I built a water powered hammer called a “Monjolo”. I started by making a water spout from half a hollow log to direct water from the creek. This was set up in the creek and water flowed through it. The hammer was made from a fallen tree. I cut it to size by burning it at the points I wanted it cut (to save effort chopping).
source/image(PrtSc): Primitive Technology
Next I carved a trough in one end to catch falling water. This was done first with a stone chisel that was then hafted to an L–shaped handle and used as an adze. This adze only took about an hour to make as I already had the chisel head and cordage made of bark fibre to bind it with./ Primitive Technology
The water then emptied out of the trough (now slanting downwards) and the hammer then slammed down onto an anvil stone returning to its original position. The cycle then repeated at the approximate rate of one strike every 10 seconds. The hammer crushes small soft types of stone like sandstone or ochre. I carved a bowl into the anvil stone so that it would collect the powder. I then crushed old pottery (useful as grog for new pots) and charcoal.

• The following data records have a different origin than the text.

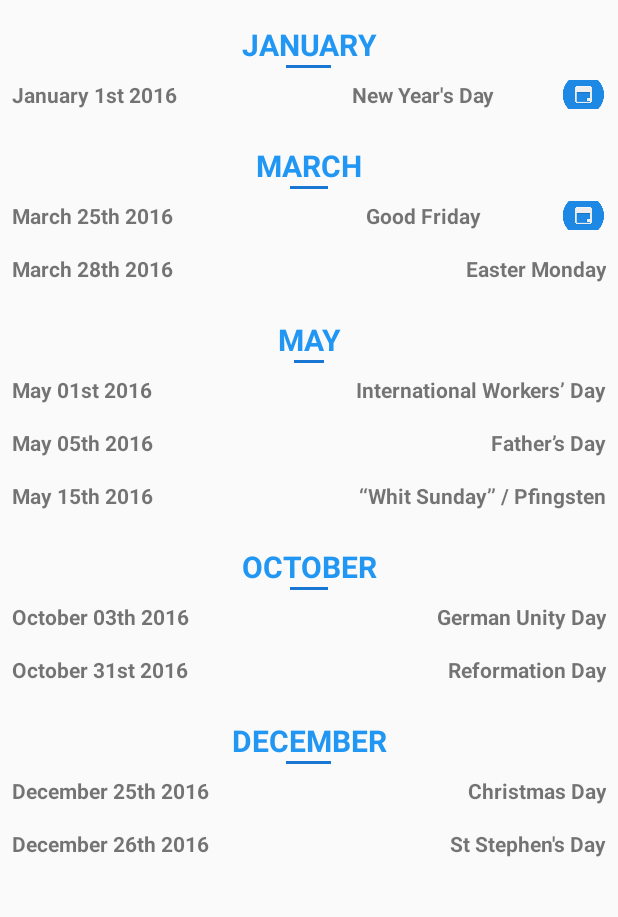
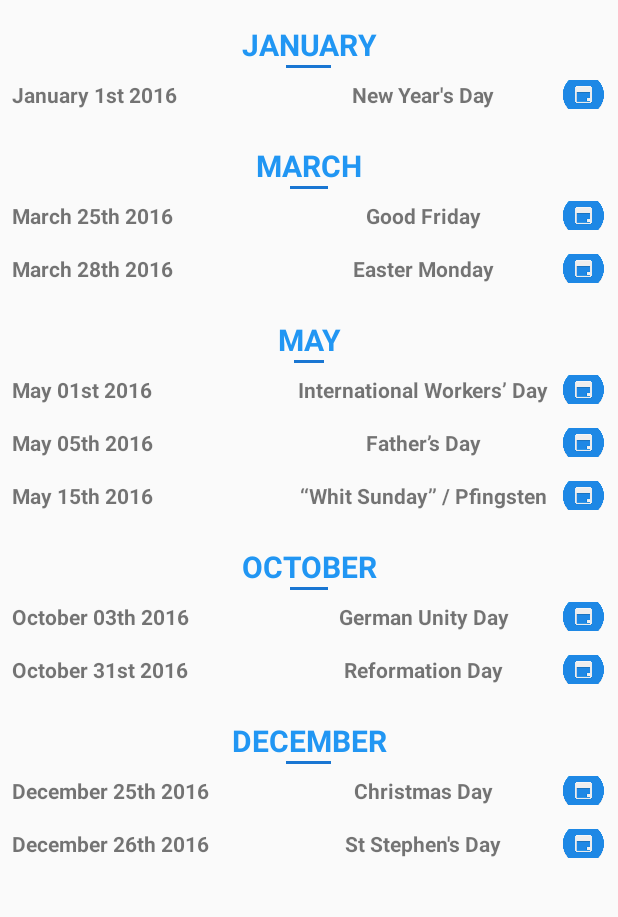
Before and after one commit to Lashchyk/WTM-Berlin-Android-Study-Jam, an Android app: the screen it shows after launch (MainActivity), on a phone screen of 412 x 824 dp, the part 84-1001 px from its top. Run offline under Robolectric (Android 15) with nearby library versions, the phone set to English and light mode, and no system bars.

Commit message:
added calendar button

```diff
--- a/app/src/main/res/layout/activity_main.xml
+++ b/app/src/main/res/layout/activity_main.xml
@@ -62,6 +62,7 @@
                 android:gravity="center_horizontal"
                 android:text="@string/new_year"
                 android:textStyle="bold" />
+
             <ImageView
                 android:id="@+id/calendar1stJanuary"
                 android:layout_width="30dp"
@@ -107,6 +108,7 @@
                 android:gravity="center_horizontal"
                 android:text="@string/good_friday"
                 android:textStyle="bold" />
+
             <ImageView
                 android:id="@+id/calendar25thOfMarch"
                 android:layout_width="30dp"
@@ -132,9 +134,15 @@
                 android:layout_width="0dp"
                 android:layout_height="wrap_content"
                 android:layout_weight="1"
-                android:gravity="end"
+                android:gravity="center_horizontal"
                 android:text="@string/easter_monday"
                 android:textStyle="bold" />
+
+            <ImageView
+                android:layout_width="30dp"
+                android:layout_height="match_parent"
+                android:src="@drawable/calendar"
+                android:scaleType="centerCrop" />
         </LinearLayout>
 
         <!-- MAY -->
@@ -171,9 +179,15 @@
                 android:layout_width="0dp"
                 android:layout_height="wrap_content"
                 android:layout_weight="1"
-                android:gravity="end"
+                android:gravity="center_horizontal"
                 android:text="@string/first_of_may"
                 android:textStyle="bold" />
+
+            <ImageView
+                android:layout_width="30dp"
+                android:layout_height="match_parent"
+                android:src="@drawable/calendar"
+                android:scaleType="centerCrop" />
         </LinearLayout>
 
         <LinearLayout
@@ -193,9 +207,15 @@
                 android:layout_width="0dp"
                 android:layout_height="wrap_content"
                 android:layout_weight="1"
-                android:gravity="end"
+                android:gravity="center_horizontal"
                 android:text="@string/father_day"
                 android:textStyle="bold" />
+
+            <ImageView
+                android:layout_width="30dp"
+                android:layout_height="match_parent"
+                android:src="@drawable/calendar"
+                android:scaleType="centerCrop" />
         </LinearLayout>
 
         <LinearLayout
@@ -215,9 +235,15 @@
                 android:layout_width="0dp"
                 android:layout_height="wrap_content"
                 android:layout_weight="1"
-                android:gravity="end"
+                android:gravity="center_horizontal"
                 android:text="@string/pfingsten"
                 android:textStyle="bold" />
+
+            <ImageView
+                android:layout_width="30dp"
+                android:layout_height="match_parent"
+                android:src="@drawable/calendar"
+                android:scaleType="centerCrop" />
         </LinearLayout>
 
         <!-- OCTOBER -->
@@ -254,9 +280,15 @@
                 android:layout_width="0dp"
                 android:layout_height="wrap_content"
                 android:layout_weight="1"
-                android:gravity="end"
+                android:gravity="center_horizontal"
                 android:text="@string/unit_day"
                 android:textStyle="bold" />
+
+            <ImageView
+                android:layout_width="30dp"
+                android:layout_height="match_parent"
+                android:src="@drawable/calendar"
+                android:scaleType="centerCrop" />
         </LinearLayout>
 
         <LinearLayout
@@ -276,9 +308,15 @@
                 android:layout_width="0dp"
                 android:layout_height="wrap_content"
                 android:layout_weight="1"
-                android:gravity="end"
+                android:gravity="center_horizontal"
                 android:text="@string/reformation_day"
                 android:textStyle="bold" />
+
+            <ImageView
+                android:layout_width="30dp"
+                android:layout_height="match_parent"
+                android:src="@drawable/calendar"
+                android:scaleType="centerCrop" />
         </LinearLayout>
 
         <!-- DECEMBER -->
@@ -315,9 +353,15 @@
                 android:layout_width="0dp"
                 android:layout_height="wrap_content"
                 android:layout_weight="1"
-                android:gravity="end"
+                android:gravity="center_horizontal"
                 android:text="@string/christmas"
                 android:textStyle="bold" />
+
+            <ImageView
+                android:layout_width="30dp"
+                android:layout_height="match_parent"
+                android:src="@drawable/calendar"
+                android:scaleType="centerCrop" />
         </LinearLayout>
 
         <LinearLayout
@@ -337,9 +381,15 @@
                 android:layout_width="0dp"
                 android:layout_height="wrap_content"
                 android:layout_weight="1"
-                android:gravity="end"
+                android:gravity="center_horizontal"
                 android:text="@string/christmas_second_day"
                 android:textStyle="bold" />
+
+            <ImageView
+                android:layout_width="30dp"
+                android:layout_height="match_parent"
+                android:src="@drawable/calendar"
+                android:scaleType="centerCrop" />
         </LinearLayout>
 
     </LinearLayout>
```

Practically speaking, this hammer worked ok as a proof of concept but I might adjust it or make a new one with a larger trough and bigger hammer for heavy duty work.This is the first machine I’ve built using primitive technology that produces work without human effort. Falling water replaces human calories to perform a repetitive task.via/read more: Primitive Technology